Freedom of Speech

Editor's Note: President Lee C. Bollinger delivered this address to incoming first-year undergraduates and their families on Monday, August 29, 2016.

Michael Schudson Columbia University
The right to know is so ubiquitous today that it’s hard to imagine a time when citizens, consumers and patients had no access to information we now consider basic.

Columbia awarded its first Global Freedom of Expression Prizes to courts in Turkey and Zimbabwe and to a U.K.-based legal services organization in recognition of their contributions to free speech and a free press.

Columbia University’s inaugural Global Freedom of Expression Prizes were awarded on March 11 to the Constitutional Court of Turkey, the Constitutional Court of Zimbabwe and the Media Legal Defence Initiative (MLDI).

Columbia University’s inaugural Global Freedom of Expression Prizes were awarded on March 11 to the Constitutional Court of Turkey, the Constitutional Court of Zimbabwe and the Media Legal Defence Initiative (MLDI). The awards, established earlier this year by University President Lee C.

Columbia University President Lee C. Bollinger reflects on the inaugural Global Freedom of Expression Prizes, which recognize the best judicial decisions and legal representation around the world in advancing international legal norms and principles of freedom of expression.

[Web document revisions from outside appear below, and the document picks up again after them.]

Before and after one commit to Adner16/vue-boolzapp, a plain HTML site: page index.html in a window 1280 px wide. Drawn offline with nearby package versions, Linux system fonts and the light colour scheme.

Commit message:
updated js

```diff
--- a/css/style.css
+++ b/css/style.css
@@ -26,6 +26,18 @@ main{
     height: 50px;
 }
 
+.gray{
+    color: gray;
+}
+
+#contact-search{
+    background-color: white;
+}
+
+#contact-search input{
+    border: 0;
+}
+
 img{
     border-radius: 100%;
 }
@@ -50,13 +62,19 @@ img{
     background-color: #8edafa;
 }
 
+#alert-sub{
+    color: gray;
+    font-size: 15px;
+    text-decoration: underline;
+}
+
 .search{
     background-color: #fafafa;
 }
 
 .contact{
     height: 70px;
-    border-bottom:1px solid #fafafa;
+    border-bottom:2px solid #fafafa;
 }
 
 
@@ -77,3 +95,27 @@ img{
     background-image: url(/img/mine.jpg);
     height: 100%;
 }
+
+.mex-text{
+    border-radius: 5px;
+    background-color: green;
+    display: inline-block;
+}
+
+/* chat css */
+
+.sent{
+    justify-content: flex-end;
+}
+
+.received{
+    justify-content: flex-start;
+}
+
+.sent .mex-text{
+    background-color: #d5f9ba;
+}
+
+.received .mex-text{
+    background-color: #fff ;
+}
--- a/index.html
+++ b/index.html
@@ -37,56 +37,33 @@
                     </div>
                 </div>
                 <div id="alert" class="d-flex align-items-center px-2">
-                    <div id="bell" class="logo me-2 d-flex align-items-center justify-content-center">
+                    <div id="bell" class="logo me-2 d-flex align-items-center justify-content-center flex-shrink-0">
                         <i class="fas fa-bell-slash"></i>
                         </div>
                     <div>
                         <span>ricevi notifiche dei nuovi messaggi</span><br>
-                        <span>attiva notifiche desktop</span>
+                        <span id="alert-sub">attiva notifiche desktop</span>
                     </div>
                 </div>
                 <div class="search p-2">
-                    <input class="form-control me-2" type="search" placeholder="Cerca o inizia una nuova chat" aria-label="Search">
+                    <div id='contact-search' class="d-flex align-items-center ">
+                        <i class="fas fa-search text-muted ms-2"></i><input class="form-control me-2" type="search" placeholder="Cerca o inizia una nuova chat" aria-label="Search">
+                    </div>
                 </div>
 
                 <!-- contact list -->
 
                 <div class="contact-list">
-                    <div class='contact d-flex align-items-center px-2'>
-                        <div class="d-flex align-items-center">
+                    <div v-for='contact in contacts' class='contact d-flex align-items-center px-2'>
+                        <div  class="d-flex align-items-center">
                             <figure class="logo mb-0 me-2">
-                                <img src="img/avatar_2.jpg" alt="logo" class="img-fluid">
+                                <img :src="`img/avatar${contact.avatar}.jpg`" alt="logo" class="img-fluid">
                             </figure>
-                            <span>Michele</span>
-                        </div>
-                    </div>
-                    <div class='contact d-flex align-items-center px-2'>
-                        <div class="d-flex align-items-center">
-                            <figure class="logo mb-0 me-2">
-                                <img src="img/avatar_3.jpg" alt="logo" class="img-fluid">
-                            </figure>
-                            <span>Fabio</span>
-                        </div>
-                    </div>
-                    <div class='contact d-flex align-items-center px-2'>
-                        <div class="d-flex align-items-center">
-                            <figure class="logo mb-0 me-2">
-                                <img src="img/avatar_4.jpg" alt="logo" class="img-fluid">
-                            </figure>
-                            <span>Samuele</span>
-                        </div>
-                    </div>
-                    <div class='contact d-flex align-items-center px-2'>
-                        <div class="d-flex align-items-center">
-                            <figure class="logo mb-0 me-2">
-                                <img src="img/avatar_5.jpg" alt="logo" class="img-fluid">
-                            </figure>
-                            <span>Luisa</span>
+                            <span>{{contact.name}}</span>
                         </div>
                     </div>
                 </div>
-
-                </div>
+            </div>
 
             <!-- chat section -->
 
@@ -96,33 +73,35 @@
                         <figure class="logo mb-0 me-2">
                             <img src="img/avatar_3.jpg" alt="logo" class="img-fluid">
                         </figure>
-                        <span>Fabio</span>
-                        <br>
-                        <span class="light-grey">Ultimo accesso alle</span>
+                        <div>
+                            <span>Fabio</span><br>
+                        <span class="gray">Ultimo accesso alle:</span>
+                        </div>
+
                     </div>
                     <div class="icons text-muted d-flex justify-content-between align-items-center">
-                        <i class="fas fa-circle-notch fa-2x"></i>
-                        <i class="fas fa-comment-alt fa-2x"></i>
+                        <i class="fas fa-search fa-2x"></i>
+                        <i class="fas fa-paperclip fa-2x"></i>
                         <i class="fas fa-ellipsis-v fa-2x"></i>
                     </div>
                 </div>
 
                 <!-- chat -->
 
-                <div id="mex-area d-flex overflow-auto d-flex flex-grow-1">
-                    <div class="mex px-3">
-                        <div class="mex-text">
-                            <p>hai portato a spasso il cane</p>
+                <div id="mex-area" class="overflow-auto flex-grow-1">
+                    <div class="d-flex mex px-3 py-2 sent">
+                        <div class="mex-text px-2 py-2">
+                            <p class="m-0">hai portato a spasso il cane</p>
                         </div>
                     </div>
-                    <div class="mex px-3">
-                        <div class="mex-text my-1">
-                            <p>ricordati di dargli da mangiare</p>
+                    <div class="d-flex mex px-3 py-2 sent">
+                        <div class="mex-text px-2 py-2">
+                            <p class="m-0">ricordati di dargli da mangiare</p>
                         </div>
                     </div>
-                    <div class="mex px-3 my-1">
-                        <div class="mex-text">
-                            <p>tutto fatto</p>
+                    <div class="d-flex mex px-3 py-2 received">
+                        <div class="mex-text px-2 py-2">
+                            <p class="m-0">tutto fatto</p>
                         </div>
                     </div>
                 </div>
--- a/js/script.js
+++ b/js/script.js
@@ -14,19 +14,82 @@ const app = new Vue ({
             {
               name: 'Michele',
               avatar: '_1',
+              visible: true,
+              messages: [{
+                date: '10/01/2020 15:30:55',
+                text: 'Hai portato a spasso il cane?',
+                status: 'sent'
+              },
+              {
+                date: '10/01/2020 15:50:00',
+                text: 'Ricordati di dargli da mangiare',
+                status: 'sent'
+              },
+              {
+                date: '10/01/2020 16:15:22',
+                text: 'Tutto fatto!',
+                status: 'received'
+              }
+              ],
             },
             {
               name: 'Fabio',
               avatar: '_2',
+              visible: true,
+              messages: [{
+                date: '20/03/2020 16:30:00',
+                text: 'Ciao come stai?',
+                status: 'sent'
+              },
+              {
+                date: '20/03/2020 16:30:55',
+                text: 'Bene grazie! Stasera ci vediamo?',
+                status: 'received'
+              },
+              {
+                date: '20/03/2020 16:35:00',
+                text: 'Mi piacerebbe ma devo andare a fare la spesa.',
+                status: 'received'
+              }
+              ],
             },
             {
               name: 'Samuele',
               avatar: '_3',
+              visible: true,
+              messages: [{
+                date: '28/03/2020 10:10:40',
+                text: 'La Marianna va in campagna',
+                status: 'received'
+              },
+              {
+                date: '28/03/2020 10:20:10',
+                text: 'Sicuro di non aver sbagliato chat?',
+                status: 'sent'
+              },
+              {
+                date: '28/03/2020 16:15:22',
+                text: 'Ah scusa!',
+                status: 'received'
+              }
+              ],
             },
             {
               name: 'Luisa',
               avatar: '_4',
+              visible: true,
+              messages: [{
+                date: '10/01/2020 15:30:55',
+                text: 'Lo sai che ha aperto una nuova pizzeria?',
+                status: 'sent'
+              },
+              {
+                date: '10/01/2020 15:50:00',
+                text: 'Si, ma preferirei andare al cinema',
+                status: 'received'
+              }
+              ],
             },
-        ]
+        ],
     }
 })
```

As our university has made clear from the outset of this recent story, we are deeply concerned about any government activity that would chill the freedom of thought or intrude upon student privacy, both of which are so essential to our academic community.